--- Task goal ---
Look through the data below. Collect every line where the word "import" occurs.

Records contained in a dataset
- Opening Delimiter -

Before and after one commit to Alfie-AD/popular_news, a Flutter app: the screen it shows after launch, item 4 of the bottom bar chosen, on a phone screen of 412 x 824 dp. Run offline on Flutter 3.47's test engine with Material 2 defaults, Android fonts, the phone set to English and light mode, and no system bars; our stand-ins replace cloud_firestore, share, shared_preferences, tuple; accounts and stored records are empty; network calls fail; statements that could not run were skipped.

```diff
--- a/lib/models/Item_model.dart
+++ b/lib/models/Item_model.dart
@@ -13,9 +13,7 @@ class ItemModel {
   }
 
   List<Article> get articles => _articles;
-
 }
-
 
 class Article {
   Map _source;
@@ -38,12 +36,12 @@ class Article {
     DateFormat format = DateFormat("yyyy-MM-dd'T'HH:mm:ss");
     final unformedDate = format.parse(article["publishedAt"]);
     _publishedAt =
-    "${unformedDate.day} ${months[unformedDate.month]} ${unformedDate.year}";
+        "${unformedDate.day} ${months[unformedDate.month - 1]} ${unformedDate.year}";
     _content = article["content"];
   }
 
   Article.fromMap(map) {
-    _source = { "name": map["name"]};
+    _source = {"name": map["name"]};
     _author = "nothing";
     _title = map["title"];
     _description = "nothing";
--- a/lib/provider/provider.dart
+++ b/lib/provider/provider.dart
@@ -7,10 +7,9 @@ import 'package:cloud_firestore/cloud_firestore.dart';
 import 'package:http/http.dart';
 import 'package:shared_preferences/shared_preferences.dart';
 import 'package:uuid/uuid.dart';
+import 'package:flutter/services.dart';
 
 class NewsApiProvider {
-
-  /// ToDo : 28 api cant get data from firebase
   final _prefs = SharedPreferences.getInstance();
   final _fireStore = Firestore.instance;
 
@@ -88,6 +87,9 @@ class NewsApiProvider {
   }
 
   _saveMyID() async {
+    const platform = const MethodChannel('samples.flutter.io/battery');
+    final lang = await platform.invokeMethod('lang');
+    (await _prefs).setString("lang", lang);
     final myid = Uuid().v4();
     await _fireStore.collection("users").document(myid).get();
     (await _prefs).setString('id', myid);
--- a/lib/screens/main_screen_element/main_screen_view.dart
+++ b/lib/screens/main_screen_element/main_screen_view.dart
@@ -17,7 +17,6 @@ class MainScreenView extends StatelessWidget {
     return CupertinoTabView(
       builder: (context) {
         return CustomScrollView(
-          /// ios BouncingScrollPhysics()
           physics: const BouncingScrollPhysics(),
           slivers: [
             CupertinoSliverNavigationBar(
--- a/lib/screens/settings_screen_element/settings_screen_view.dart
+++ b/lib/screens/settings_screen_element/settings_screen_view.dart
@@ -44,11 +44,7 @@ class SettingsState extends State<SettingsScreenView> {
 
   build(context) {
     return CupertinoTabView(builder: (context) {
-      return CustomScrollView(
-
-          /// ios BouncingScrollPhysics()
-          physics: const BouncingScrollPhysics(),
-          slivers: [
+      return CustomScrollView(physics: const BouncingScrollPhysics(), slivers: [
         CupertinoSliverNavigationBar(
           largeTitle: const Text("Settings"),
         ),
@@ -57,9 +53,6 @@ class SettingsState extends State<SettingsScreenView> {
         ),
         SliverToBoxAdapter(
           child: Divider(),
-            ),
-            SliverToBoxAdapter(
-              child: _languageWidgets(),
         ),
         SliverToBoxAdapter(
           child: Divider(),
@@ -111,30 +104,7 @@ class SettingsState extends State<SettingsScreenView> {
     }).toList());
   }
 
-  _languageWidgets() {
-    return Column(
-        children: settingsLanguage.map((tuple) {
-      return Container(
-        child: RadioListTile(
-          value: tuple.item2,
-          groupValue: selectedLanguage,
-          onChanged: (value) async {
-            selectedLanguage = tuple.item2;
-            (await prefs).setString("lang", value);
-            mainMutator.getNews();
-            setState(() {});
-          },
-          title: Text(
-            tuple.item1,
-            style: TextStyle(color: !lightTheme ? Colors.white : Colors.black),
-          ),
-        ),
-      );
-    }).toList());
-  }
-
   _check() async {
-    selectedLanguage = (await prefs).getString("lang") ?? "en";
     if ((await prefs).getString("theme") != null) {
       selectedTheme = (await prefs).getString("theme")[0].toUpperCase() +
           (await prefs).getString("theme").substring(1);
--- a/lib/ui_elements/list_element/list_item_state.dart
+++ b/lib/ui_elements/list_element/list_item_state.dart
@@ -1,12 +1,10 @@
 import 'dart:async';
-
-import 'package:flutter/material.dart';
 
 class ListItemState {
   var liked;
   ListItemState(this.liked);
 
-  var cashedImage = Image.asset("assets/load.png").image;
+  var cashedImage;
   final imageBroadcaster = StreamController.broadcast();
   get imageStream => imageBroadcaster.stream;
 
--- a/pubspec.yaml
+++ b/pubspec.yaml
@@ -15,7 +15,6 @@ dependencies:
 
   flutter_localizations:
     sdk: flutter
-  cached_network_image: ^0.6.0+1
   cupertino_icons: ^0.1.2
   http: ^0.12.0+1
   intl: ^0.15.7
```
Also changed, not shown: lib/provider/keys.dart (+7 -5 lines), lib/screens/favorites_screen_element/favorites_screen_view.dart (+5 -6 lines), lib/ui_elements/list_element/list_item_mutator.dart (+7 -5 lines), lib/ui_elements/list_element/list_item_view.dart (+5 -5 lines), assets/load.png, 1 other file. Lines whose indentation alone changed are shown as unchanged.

- Closing Delimiter -
- Opening Delimiter -

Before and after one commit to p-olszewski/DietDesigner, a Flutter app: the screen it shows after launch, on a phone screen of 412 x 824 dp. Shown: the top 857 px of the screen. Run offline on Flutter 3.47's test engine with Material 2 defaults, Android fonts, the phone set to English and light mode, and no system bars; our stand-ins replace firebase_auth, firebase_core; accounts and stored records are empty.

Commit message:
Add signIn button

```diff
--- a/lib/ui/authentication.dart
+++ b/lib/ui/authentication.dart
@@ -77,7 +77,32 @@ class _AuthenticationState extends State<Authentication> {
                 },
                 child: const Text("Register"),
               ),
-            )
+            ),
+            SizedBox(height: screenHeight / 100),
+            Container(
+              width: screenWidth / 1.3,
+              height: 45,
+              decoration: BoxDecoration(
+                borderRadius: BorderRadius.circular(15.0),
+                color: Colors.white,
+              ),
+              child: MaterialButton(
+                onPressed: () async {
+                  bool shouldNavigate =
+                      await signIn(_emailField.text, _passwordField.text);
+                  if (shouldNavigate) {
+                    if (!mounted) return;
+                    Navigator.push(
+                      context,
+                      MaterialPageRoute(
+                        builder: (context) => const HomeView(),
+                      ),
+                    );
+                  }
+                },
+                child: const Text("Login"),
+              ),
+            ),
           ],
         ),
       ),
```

- Closing Delimiter -
- Opening Delimiter -

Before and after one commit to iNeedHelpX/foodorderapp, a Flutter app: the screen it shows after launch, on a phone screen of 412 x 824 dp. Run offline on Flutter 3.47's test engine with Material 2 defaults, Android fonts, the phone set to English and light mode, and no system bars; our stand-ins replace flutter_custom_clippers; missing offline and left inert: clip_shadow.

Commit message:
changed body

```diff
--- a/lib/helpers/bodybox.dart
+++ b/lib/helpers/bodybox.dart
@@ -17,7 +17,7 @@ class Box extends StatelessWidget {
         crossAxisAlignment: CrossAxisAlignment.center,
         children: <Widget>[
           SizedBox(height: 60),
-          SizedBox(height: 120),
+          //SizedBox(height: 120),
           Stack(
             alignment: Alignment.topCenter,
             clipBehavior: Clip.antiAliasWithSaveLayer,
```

- Closing Delimiter -

--- Answer box ---
@@ -7,10 +7,9 @@ import 'package:cloud_firestore/cloud_firestore.dart';
 import 'package:http/http.dart';
 import 'package:shared_preferences/shared_preferences.dart';
 import 'package:uuid/uuid.dart';
+import 'package:flutter/services.dart';
 import 'dart:async';
-import 'package:flutter/material.dart';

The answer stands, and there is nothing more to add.